Lady Sala S. Shabazz, who created children's books and founded the mobile miniature International Black Inventions Museum to teach youngsters about black history, has died. She was 50.
Shabazz died March 28 of liver and kidney failure at Century City Hospital, said a friend, Dr. Patricia E. Bath.
Born Valerie Robinson in Harlem, Shabazz grew up reading--and unhappy with the way books depicted African Americans.
She moved to Los Angeles and became a legal secretary, but was determined to do something to teach blacks about their own past achievements.
In 1977, the young woman officially changed her name to Lady Sala (which means "gentle and caring" in Swahili) Shabazz (meaning "from the people of the tribe who preserve").
"Now that my name has special meaning," she once told an interviewer, "I think I have to live up to it."
Shabazz established an independent book publishing company, Sala Enterprises, and began designing and illustrating educational coloring books for children. "The Kwanzaa Coloring Book," "The Cinco de Mayo Coloring Book," "Flags of the African People," "Kwanzaa--An African Celebration" and "The Best of Little Known Black History Facts" rolled off her presses.
The little fact book has been featured during Black History Month in recent years on the nationally syndicated Tom Joyner radio show. McDonald's Corp. also financed publication of parts of the book in a nationally distributed brochure.
About 15 years ago, Shabazz also decided to focus on the historic scientific and consumer inventions by blacks over the past two centuries.
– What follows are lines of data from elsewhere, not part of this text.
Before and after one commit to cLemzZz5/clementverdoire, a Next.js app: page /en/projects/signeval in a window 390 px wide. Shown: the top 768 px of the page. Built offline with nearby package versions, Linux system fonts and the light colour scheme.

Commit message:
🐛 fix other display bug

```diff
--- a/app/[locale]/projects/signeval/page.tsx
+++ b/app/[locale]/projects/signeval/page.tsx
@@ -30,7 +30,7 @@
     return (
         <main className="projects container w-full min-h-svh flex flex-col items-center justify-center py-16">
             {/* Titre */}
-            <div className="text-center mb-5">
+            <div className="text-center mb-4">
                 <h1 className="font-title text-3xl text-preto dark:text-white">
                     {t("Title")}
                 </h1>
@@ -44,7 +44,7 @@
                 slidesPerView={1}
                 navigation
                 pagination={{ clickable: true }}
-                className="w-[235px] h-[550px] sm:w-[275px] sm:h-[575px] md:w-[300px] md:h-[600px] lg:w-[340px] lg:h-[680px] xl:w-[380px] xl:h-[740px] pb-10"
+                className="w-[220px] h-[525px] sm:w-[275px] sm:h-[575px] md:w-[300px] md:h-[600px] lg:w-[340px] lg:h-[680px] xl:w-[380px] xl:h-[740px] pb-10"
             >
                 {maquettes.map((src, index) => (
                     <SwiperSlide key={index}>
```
Billing her newest creation the International Black Inventions Museum, she started with a handful of objects, which she displayed for a Yorba Linda children's group.
After receiving a sizable donation from rap star Ice Cube in 1992, Shabazz began building her collection, adding scale models of inventions, biographical sketches of inventors and copies of patent documents verified with the U.S. government.
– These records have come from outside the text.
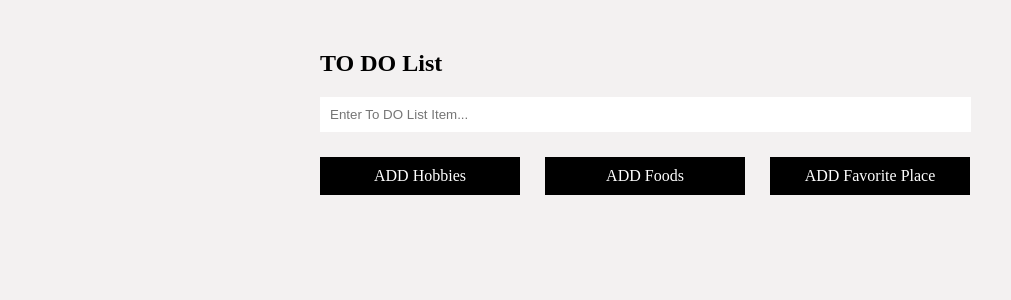
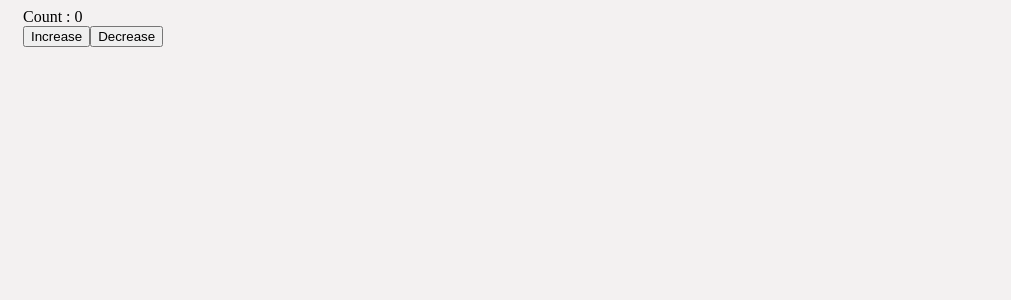
Before and after one commit to ervkgithub/cepta_react_training, a React (Create React App) app: page / in a window 1280 px wide. Shown: the top 300 px of the page, without its empty margins (0-1011 px from the left). Built offline with nearby package versions, Linux system fonts and the light colour scheme.

Commit message:
Functional component practices done

```diff
--- /dev/null
+++ b/src/component/FunComp.js
@@ -0,0 +1,22 @@
+import React, { useState } from 'react';
+
+const FunComp = () => {
+    const [count, setCount] = useState(0);
+    const Increase = () => {
+        setCount(count => count + 1);
+    }
+    const Decrease = () =>{
+        setCount(count => count - 1);
+    }
+    return(
+        <>
+         <div>Count : {count} </div>
+         <button type='button' onClick={Increase}>Increase</button>
+         <button type='button' onClick={Decrease}>Decrease</button>
+        </>
+    )
+}
+
+
+
+export default FunComp;
--- a/src/index.js
+++ b/src/index.js
@@ -4,12 +4,13 @@ import './index.css';
 // import App from './App';
 // import Home from './Home';
 //import Counter from './component/Counter';
-import ToDoAssignment from './component/ToDoAssignment';
+// import ToDoAssignment from './component/ToDoAssignment';
+import FunComp from './component/FunComp';
 
 
 ReactDOM.render(
   <React.StrictMode>
-    <ToDoAssignment />
+    <FunComp />
   </React.StrictMode>,
   document.getElementById('root')
 );
```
She took the show on the road, and by the time of her death had displayed selections from her 3,000 items more than 1,000 times before 12 million people in some 180 cities, 38 states and a few other countries. She also established a permanent display in Ghana.
Shabazz's itinerant museum, particularly popular during Black History Month each February, helped teach children about the blacks who invented such familiar items as the rotary lawnmower, traffic signal, refrigerator, fire extinguisher, roller coaster and gas mask.
"I felt there was a need to create a display that would raise the self-esteem of young black children," Shabazz told the Allentown, Pa., Morning Call last year.
"Making the museum a mobile traveling exhibition makes it more available to more people," she said.
She said several children who saw the exhibit told her it inspired them to become inventors.
No information was available on survivors.
Shabazz will be honored May 4 in a program at the Tom Bradley International Center on the UCLA campus.